What you have to do: The answer should consist of every record, reproduced exactly.

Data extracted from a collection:
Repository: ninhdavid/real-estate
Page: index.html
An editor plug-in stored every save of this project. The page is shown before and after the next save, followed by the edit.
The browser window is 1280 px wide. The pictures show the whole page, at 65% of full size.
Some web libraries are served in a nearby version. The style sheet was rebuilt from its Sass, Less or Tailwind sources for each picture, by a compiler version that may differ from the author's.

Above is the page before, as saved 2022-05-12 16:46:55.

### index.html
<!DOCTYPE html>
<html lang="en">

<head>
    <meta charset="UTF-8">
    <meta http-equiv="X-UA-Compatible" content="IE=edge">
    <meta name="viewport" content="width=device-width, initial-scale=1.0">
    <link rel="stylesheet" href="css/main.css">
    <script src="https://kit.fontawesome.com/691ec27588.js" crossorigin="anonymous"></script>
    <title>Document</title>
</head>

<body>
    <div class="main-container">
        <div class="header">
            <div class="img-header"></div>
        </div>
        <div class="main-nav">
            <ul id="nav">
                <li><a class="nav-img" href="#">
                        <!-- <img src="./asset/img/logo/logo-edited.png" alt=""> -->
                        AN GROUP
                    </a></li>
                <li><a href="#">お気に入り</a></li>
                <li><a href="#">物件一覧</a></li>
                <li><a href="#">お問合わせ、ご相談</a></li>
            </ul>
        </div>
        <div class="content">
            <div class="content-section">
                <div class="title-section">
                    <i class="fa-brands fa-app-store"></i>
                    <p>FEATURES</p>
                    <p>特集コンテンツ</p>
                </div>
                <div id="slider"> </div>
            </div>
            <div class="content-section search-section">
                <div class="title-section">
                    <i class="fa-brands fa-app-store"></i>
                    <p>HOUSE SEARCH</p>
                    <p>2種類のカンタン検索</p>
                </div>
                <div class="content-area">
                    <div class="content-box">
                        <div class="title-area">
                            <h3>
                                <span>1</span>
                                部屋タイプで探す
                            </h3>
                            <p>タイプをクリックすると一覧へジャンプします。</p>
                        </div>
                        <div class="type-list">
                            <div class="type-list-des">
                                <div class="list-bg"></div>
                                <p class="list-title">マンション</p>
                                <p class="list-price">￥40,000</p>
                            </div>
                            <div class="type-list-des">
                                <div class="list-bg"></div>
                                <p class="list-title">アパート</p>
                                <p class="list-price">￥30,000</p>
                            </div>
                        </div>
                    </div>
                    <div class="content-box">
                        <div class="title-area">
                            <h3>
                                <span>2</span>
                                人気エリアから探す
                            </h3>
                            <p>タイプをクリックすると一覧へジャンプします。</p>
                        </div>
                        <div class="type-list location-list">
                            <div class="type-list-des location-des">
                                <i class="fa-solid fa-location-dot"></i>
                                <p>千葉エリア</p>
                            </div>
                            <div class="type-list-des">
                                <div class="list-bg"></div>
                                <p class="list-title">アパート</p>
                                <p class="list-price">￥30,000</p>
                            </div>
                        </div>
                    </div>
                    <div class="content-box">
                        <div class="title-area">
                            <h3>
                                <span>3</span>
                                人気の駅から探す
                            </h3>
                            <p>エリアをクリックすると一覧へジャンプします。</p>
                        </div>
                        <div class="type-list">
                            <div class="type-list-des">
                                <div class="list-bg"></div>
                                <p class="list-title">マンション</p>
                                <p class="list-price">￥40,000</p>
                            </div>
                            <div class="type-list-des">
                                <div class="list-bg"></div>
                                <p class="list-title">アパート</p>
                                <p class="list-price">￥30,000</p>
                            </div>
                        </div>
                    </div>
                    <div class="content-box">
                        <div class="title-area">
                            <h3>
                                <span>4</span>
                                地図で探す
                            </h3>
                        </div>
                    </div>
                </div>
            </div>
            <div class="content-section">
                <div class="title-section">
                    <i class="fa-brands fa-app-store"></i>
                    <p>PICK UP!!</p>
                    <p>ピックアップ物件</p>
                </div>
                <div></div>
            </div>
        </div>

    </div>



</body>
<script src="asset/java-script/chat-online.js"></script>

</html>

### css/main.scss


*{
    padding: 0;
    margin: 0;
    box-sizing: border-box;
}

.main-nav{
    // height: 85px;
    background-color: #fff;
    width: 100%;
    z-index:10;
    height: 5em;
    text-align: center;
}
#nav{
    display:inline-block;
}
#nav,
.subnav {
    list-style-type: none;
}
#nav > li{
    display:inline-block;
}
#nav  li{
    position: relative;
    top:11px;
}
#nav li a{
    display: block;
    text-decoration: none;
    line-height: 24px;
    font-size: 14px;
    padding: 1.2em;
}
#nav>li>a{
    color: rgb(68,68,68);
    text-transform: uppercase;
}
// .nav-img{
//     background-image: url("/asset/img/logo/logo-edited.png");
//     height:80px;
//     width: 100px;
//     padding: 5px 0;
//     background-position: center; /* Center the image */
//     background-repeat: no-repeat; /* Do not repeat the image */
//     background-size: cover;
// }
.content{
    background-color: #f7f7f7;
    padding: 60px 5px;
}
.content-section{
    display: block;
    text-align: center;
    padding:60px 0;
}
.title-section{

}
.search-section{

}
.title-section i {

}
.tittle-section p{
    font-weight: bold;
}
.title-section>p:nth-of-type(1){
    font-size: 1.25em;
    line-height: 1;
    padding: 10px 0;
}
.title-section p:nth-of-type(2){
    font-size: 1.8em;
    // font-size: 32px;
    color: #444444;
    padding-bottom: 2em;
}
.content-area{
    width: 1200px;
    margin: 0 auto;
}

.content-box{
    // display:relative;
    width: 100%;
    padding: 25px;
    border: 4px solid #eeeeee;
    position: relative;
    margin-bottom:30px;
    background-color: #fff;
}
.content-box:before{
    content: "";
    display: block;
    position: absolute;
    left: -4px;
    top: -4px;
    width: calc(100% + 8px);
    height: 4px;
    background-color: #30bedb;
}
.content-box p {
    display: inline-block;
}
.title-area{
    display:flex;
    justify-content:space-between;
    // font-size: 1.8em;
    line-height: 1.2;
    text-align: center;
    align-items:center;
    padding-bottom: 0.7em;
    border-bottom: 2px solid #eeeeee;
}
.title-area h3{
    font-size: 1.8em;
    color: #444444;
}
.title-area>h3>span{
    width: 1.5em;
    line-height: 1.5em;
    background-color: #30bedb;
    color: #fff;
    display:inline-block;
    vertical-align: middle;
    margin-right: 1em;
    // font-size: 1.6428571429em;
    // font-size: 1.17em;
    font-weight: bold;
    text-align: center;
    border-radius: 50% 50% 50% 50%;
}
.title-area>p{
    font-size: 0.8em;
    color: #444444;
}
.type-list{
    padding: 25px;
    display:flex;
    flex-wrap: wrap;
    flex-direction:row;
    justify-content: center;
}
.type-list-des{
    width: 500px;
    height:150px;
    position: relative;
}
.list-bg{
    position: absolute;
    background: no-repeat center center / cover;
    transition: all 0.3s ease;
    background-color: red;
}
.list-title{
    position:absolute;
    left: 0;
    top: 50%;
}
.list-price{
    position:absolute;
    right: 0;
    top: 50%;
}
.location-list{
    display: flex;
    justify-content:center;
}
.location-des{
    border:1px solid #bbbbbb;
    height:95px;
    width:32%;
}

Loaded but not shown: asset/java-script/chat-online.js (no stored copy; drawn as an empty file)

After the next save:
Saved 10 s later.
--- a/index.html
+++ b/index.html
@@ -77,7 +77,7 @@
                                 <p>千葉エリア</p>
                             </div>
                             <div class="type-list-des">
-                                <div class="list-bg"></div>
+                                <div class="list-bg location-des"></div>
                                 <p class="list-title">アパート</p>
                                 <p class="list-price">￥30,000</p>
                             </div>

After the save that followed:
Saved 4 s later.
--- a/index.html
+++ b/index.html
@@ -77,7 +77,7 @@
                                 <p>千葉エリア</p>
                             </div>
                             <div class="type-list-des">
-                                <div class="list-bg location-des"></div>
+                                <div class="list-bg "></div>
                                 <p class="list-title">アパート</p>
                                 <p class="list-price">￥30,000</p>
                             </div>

Your response:
Repository: ninhdavid/real-estate
Page: index.html
An editor plug-in stored every save of this project. The page is shown before and after the next save, followed by the edit.
The browser window is 1280 px wide. The pictures show the whole page, at 65% of full size.
Some web libraries are served in a nearby version. The style sheet was rebuilt from its Sass, Less or Tailwind sources for each picture, by a compiler version that may differ from the author's.

Above is the page before, as saved 2022-05-12 16:46:55.

### index.html
<!DOCTYPE html>
<html lang="en">

<head>
    <meta charset="UTF-8">
    <meta http-equiv="X-UA-Compatible" content="IE=edge">
    <meta name="viewport" content="width=device-width, initial-scale=1.0">
    <link rel="stylesheet" href="css/main.css">
    <script src="https://kit.fontawesome.com/691ec27588.js" crossorigin="anonymous"></script>
    <title>Document</title>
</head>

<body>
    <div class="main-container">
        <div class="header">
            <div class="img-header"></div>
        </div>
        <div class="main-nav">
            <ul id="nav">
                <li><a class="nav-img" href="#">
                        <!-- <img src="./asset/img/logo/logo-edited.png" alt=""> -->
                        AN GROUP
                    </a></li>
                <li><a href="#">お気に入り</a></li>
                <li><a href="#">物件一覧</a></li>
                <li><a href="#">お問合わせ、ご相談</a></li>
            </ul>
        </div>
        <div class="content">
            <div class="content-section">
                <div class="title-section">
                    <i class="fa-brands fa-app-store"></i>
                    <p>FEATURES</p>
                    <p>特集コンテンツ</p>
                </div>
                <div id="slider"> </div>
            </div>
            <div class="content-section search-section">
                <div class="title-section">
                    <i class="fa-brands fa-app-store"></i>
                    <p>HOUSE SEARCH</p>
                    <p>2種類のカンタン検索</p>
                </div>
                <div class="content-area">
                    <div class="content-box">
                        <div class="title-area">
                            <h3>
                                <span>1</span>
                                部屋タイプで探す
                            </h3>
                            <p>タイプをクリックすると一覧へジャンプします。</p>
                        </div>
                        <div class="type-list">
                            <div class="type-list-des">
                                <div class="list-bg"></div>
                                <p class="list-title">マンション</p>
                                <p class="list-price">￥40,000</p>
                            </div>
                            <div class="type-list-des">
                                <div class="list-bg"></div>
                                <p class="list-title">アパート</p>
                                <p class="list-price">￥30,000</p>
                            </div>
                        </div>
                    </div>
                    <div class="content-box">
                        <div class="title-area">
                            <h3>
                                <span>2</span>
                                人気エリアから探す
                            </h3>
                            <p>タイプをクリックすると一覧へジャンプします。</p>
                        </div>
                        <div class="type-list location-list">
                            <div class="type-list-des location-des">
                                <i class="fa-solid fa-location-dot"></i>
                                <p>千葉エリア</p>
                            </div>
                            <div class="type-list-des">
                                <div class="list-bg"></div>
                                <p class="list-title">アパート</p>
                                <p class="list-price">￥30,000</p>
                            </div>
                        </div>
                    </div>
                    <div class="content-box">
                        <div class="title-area">
                            <h3>
                                <span>3</span>
                                人気の駅から探す
                            </h3>
                            <p>エリアをクリックすると一覧へジャンプします。</p>
                        </div>
                        <div class="type-list">
                            <div class="type-list-des">
                                <div class="list-bg"></div>
                                <p class="list-title">マンション</p>
                                <p class="list-price">￥40,000</p>
                            </div>
                            <div class="type-list-des">
                                <div class="list-bg"></div>
                                <p class="list-title">アパート</p>
                                <p class="list-price">￥30,000</p>
                            </div>
                        </div>
                    </div>
                    <div class="content-box">
                        <div class="title-area">
                            <h3>
                                <span>4</span>
                                地図で探す
                            </h3>
                        </div>
                    </div>
                </div>
            </div>
            <div class="content-section">
                <div class="title-section">
                    <i class="fa-brands fa-app-store"></i>
                    <p>PICK UP!!</p>
                    <p>ピックアップ物件</p>
                </div>
                <div></div>
            </div>
        </div>

    </div>



</body>
<script src="asset/java-script/chat-online.js"></script>

</html>

### css/main.scss


*{
    padding: 0;
    margin: 0;
    box-sizing: border-box;
}

.main-nav{
    // height: 85px;
    background-color: #fff;
    width: 100%;
    z-index:10;
    height: 5em;
    text-align: center;
}
#nav{
    display:inline-block;
}
#nav,
.subnav {
    list-style-type: none;
}
#nav > li{
    display:inline-block;
}
#nav  li{
    position: relative;
    top:11px;
}
#nav li a{
    display: block;
    text-decoration: none;
    line-height: 24px;
    font-size: 14px;
    padding: 1.2em;
}
#nav>li>a{
    color: rgb(68,68,68);
    text-transform: uppercase;
}
// .nav-img{
//     background-image: url("/asset/img/logo/logo-edited.png");
//     height:80px;
//     width: 100px;
//     padding: 5px 0;
//     background-position: center; /* Center the image */
//     background-repeat: no-repeat; /* Do not repeat the image */
//     background-size: cover;
// }
.content{
    background-color: #f7f7f7;
    padding: 60px 5px;
}
.content-section{
    display: block;
    text-align: center;
    padding:60px 0;
}
.title-section{

}
.search-section{

}
.title-section i {

}
.tittle-section p{
    font-weight: bold;
}
.title-section>p:nth-of-type(1){
    font-size: 1.25em;
    line-height: 1;
    padding: 10px 0;
}
.title-section p:nth-of-type(2){
    font-size: 1.8em;
    // font-size: 32px;
    color: #444444;
    padding-bottom: 2em;
}
.content-area{
    width: 1200px;
    margin: 0 auto;
}

.content-box{
    // display:relative;
    width: 100%;
    padding: 25px;
    border: 4px solid #eeeeee;
    position: relative;
    margin-bottom:30px;
    background-color: #fff;
}
.content-box:before{
    content: "";
    display: block;
    position: absolute;
    left: -4px;
    top: -4px;
    width: calc(100% + 8px);
    height: 4px;
    background-color: #30bedb;
}
.content-box p {
    display: inline-block;
}
.title-area{
    display:flex;
    justify-content:space-between;
    // font-size: 1.8em;
    line-height: 1.2;
    text-align: center;
    align-items:center;
    padding-bottom: 0.7em;
    border-bottom: 2px solid #eeeeee;
}
.title-area h3{
    font-size: 1.8em;
    color: #444444;
}
.title-area>h3>span{
    width: 1.5em;
    line-height: 1.5em;
    background-color: #30bedb;
    color: #fff;
    display:inline-block;
    vertical-align: middle;
    margin-right: 1em;
    // font-size: 1.6428571429em;
    // font-size: 1.17em;
    font-weight: bold;
    text-align: center;
    border-radius: 50% 50% 50% 50%;
}
.title-area>p{
    font-size: 0.8em;
    color: #444444;
}
.type-list{
    padding: 25px;
    display:flex;
    flex-wrap: wrap;
    flex-direction:row;
    justify-content: center;
}
.type-list-des{
    width: 500px;
    height:150px;
    position: relative;
}
.list-bg{
    position: absolute;
    background: no-repeat center center / cover;
    transition: all 0.3s ease;
    background-color: red;
}
.list-title{
    position:absolute;
    left: 0;
    top: 50%;
}
.list-price{
    position:absolute;
    right: 0;
    top: 50%;
}
.location-list{
    display: flex;
    justify-content:center;
}
.location-des{
    border:1px solid #bbbbbb;
    height:95px;
    width:32%;
}

Loaded but not shown: asset/java-script/chat-online.js (no stored copy; drawn as an empty file)

After the next save:
Saved 10 s later.
--- a/index.html
+++ b/index.html
@@ -77,7 +77,7 @@
                                 <p>千葉エリア</p>
                             </div>
                             <div class="type-list-des">
-                                <div class="list-bg"></div>
+                                <div class="list-bg location-des"></div>
                                 <p class="list-title">アパート</p>
                                 <p class="list-price">￥30,000</p>
                             </div>

After the save that followed:
Saved 4 s later.
--- a/index.html
+++ b/index.html
@@ -77,7 +77,7 @@
                                 <p>千葉エリア</p>
                             </div>
                             <div class="type-list-des">
-                                <div class="list-bg location-des"></div>
+                                <div class="list-bg "></div>
                                 <p class="list-title">アパート</p>
                                 <p class="list-price">￥30,000</p>
                             </div>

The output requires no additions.